Friday, January 19, 2024

Barr Point Fog Signal - duelling poets


The fog-bell as taken by Sir Robert Ball on a Commissioner of Irish Lights inspection tour around 1908 when the bell was comparatively new. Photograph from CIL Album 7 in the National Library of Ireland

The Fog Bell

Gloomily through the white sea fog
   Comes the boom of the Barr Point Bell,
Telling at regular intervals
   The warning it has to tell;
It warns the mariner far at sea
   Of the crags at its rocky base,
And the helmsman hears and quickly steers
   Clear of this dangerous place.

For the white sea-mist, the grey sea-mist
   That blots out Isle Magee
Is creeping, slowly creeping
   O'er the harbour and the sea.

Short is the time since a sturdy ship
   Was rent on those cruel teeth.
And the gallant crew went down to their fates
   With the white sea spume for a wreath.
Loudly, loudly, the fog-bell tolled
   Through the gale and the murky gloom.
Not steam nor sail could fight that gale
   And the vessel was dashed to her doom.

For the white sea-mist, the grey sea-mist
   That blots out Isle Magee
Is creeping, slowly creeping
   O'er the harbour and the sea.

As I listen its gloomy monotone
   That through the night air floats,
It seems to me as though ghostly hands
   Were tolling those mournful notes:
As if those who had died in the wrath of the sea
   Had come back to earth once more
And were warning their fellow sailormen
   Away from that rock-bound shore.
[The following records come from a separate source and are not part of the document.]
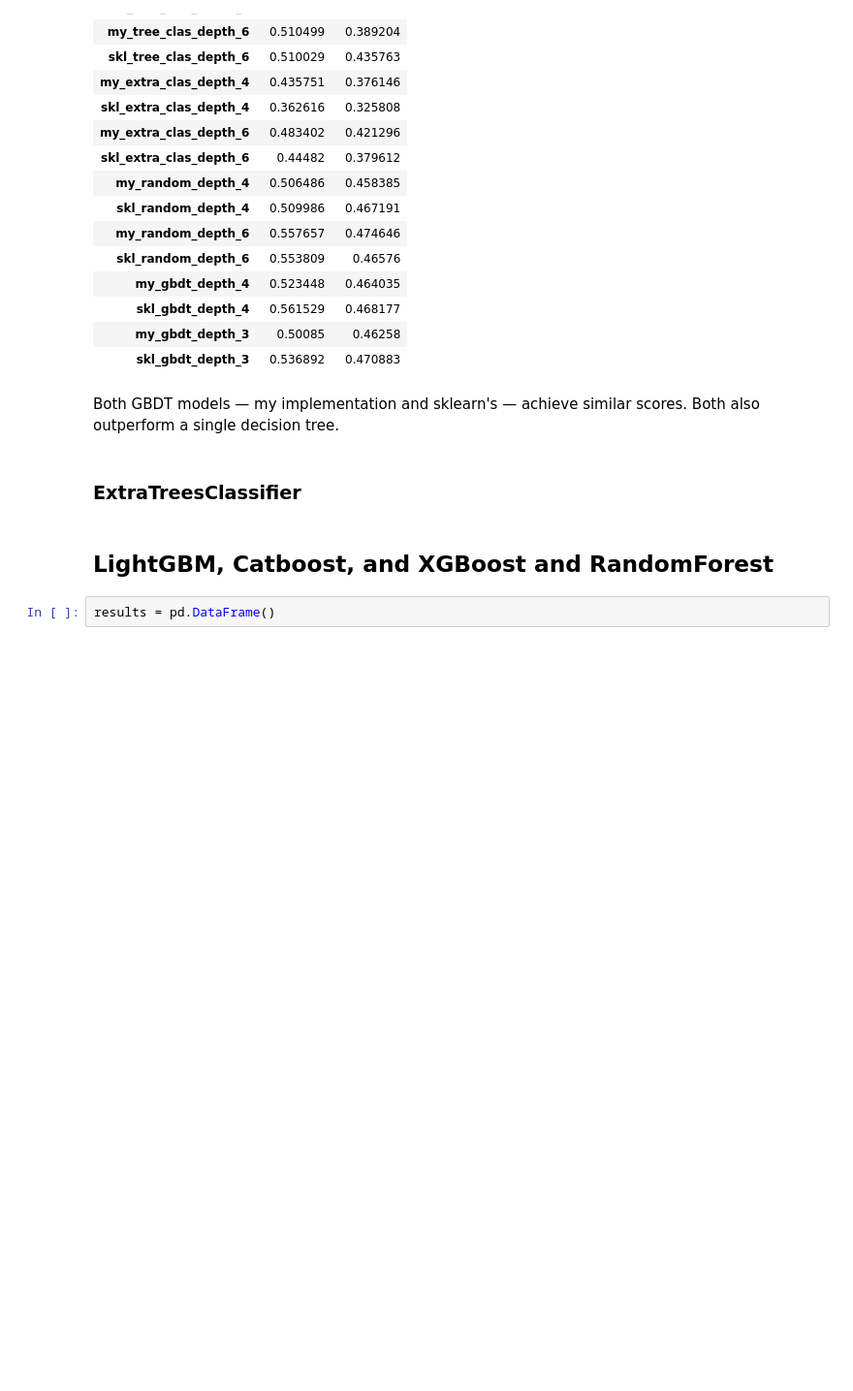
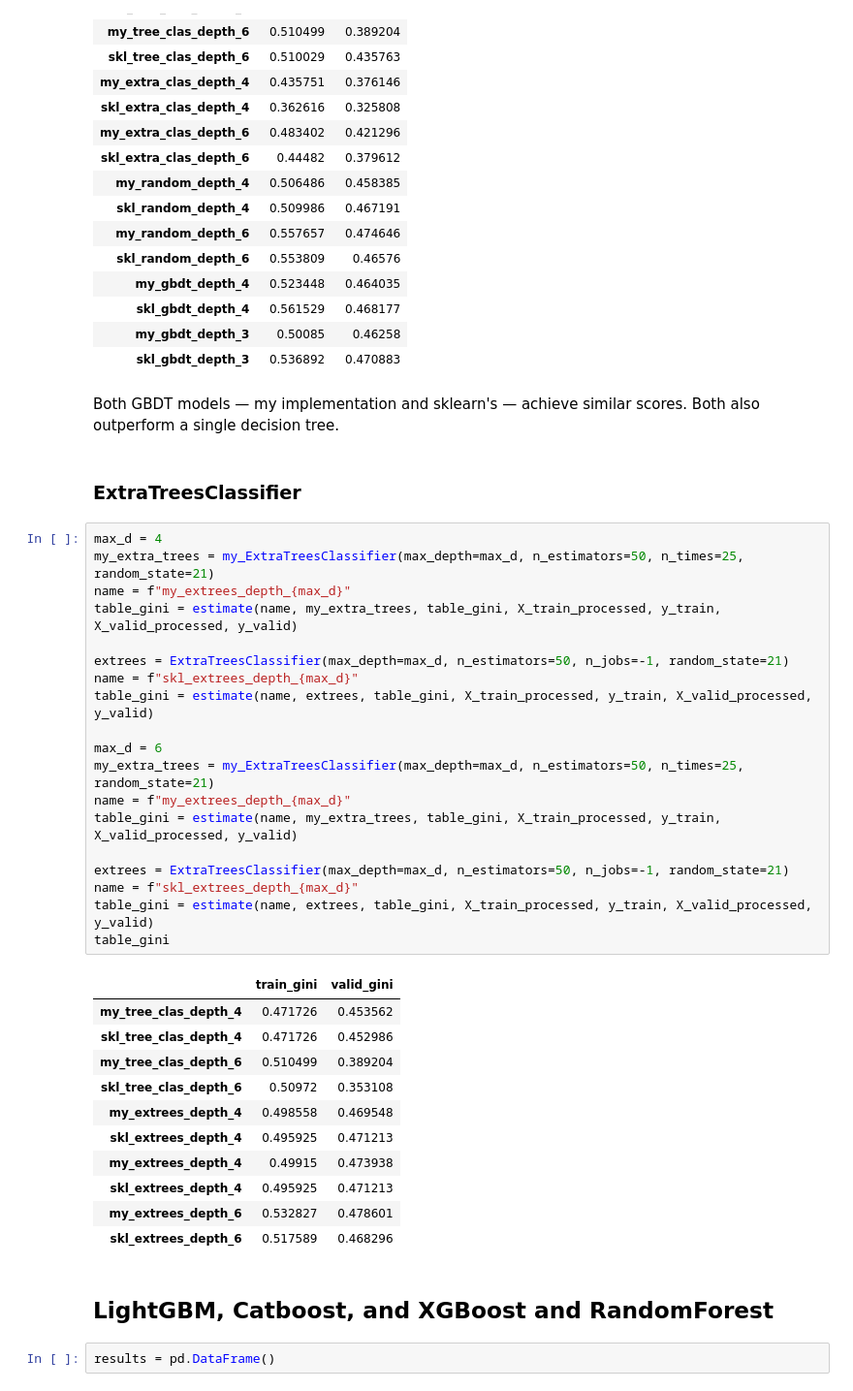
Before and after one commit to apkinalbert/school21_ML5_Decision-trees, a Jupyter notebook: src/ml5.ipynb, the cells around one changed output. Shown at 97% size. Cells and saved outputs as stored; diff of their text form; blank space fills up the shorter version.

Commit message:
extratrees

```diff
--- a/src/ml5.ipynb
+++ b/src/ml5.ipynb
@@ -361,6 +371,37 @@ table_gini
 Both GBDT models — my implementation and sklearn's — achieve similar scores. Both also outperform a single decision tree.
 # %% [markdown]
 ### ExtraTreesClassifier
+# %%
+max_d = 4
+my_extra_trees = my_ExtraTreesClassifier(max_depth=max_d, n_estimators=50, n_times=25, random_state=21)
+name = f"my_extrees_depth_{max_d}"
+table_gini = estimate(name, my_extra_trees, table_gini, X_train_processed, y_train, X_valid_processed, y_valid)
+
+extrees = ExtraTreesClassifier(max_depth=max_d, n_estimators=50, n_jobs=-1, random_state=21)
+name = f"skl_extrees_depth_{max_d}"
+table_gini = estimate(name, extrees, table_gini, X_train_processed, y_train, X_valid_processed, y_valid)
+
+max_d = 6
+my_extra_trees = my_ExtraTreesClassifier(max_depth=max_d, n_estimators=50, n_times=25, random_state=21)
+name = f"my_extrees_depth_{max_d}"
+table_gini = estimate(name, my_extra_trees, table_gini, X_train_processed, y_train, X_valid_processed, y_valid)
+
+extrees = ExtraTreesClassifier(max_depth=max_d, n_estimators=50, n_jobs=-1, random_state=21)
+name = f"skl_extrees_depth_{max_d}"
+table_gini = estimate(name, extrees, table_gini, X_train_processed, y_train, X_valid_processed, y_valid)
+table_gini
+# %% [output]
+|  | train_gini | valid_gini |
+| my_tree_clas_depth_4 | 0.471726 | 0.453562 |
+| skl_tree_clas_depth_4 | 0.471726 | 0.452986 |
+| my_tree_clas_depth_6 | 0.510499 | 0.389204 |
+| skl_tree_clas_depth_6 | 0.50972 | 0.353108 |
+| my_extrees_depth_4 | 0.498558 | 0.469548 |
+| skl_extrees_depth_4 | 0.495925 | 0.471213 |
+| my_extrees_depth_4 | 0.49915 | 0.473938 |
+| skl_extrees_depth_4 | 0.495925 | 0.471213 |
+| my_extrees_depth_6 | 0.532827 | 0.478601 |
+| skl_extrees_depth_6 | 0.517589 | 0.468296 |
 # %% [markdown]
 ## LightGBM, Catboost, and XGBoost and RandomForest
 # %%
```
Also changed, not shown: parts of 3 cells of this notebook, 1 other file.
The anonymous poem above appeared in the Larne Times of 15th June 1907. It was written in response to "Nemo," a columnist who had published the following poem in his Larne Times column, the previous week.

A Suggestion

Oh, hang that blethering Barr's Point Bell,
   With its mournful, monotonous note.
And hang the groans and the dismal moans
   That come from its rusty throat.
If, far, far out on the rolling deep,
   A glimpse of fog's in sight,
It starts its dolorous monotone
   And I get no sleep at night.

It gets on my nerves with its boom-boom-boom.
   It gives me the 'blues' with its croak;
When it starts to ring, I consign the thing
   To regions of sulphurous smoke.
Yes, really and truly, dear reader,
   It's enough to make one swear;
But seeing it's there for the sailorman's good,
   I suppose I must grin and bear.

But still, I have a suggestion to make,
   Though it mightn't improve the thing much.
Why don't they arrange for the Bell to play
   Light opera music as such?
And, every summer evening,
   They could make it sweetly play.
The Stranraer boat could go gracefully past
   To the tune of 'Sail Away.'

It could tinkle of 'Diamonds in Amsterdam
   By the side of the Zuyder Zee,'
Play 'Home Sweet Home' for those fortunate folk
   Who summer in Islandmagee.
It could boom to the sailors in deep-toned notes
   Of a 'Life on the Rolling Deep.'
It could hush us to rest in the eventide
   With the strains of 'Sing me to Sleep.'

The Barr Point Fog Bell was erected on the Islandmagee side of the approach to Larne Harbour on the next headland up from Ferris Point. According to a Notice to Mariners on 1st March 1905, the bell had been established already and would be rung once every ten seconds in thick or foggy weather. It was, it said, suspended from the top of an open iron framework 40 feet high. Judging by the photo at the top of the page, it doesn't look six keepers high to me!
Even by 1906 (Londonderry Sentinel 23rd June) it was already facing calls to have it moved to Skernaghan Point (the next headland up) on the grounds that "its present position is unsuitable, as the sound is carried in the wrong direction, and does not go far enough out to sea."
However, the fog-bell persevered until the end of 1931, when it was replaced by the old fog-gun from Rue Point on Rathlin Island, much to the local population's dismay. As the Larne Times commented, "It is well to remember that there were also many complaints when the 'mournful bell' was installed and that constant familiarity deadened the first distaste."

The present-day fog-signal station at Barr Point, discontinued since 2006, flanked by two sultry Maidens


  1. Excellent.
    Though, in fairness, Nemo’s poem was much better.

  2. Hmm, tricky one, John. I actually feel Anon has more feel for the meter than Nemo!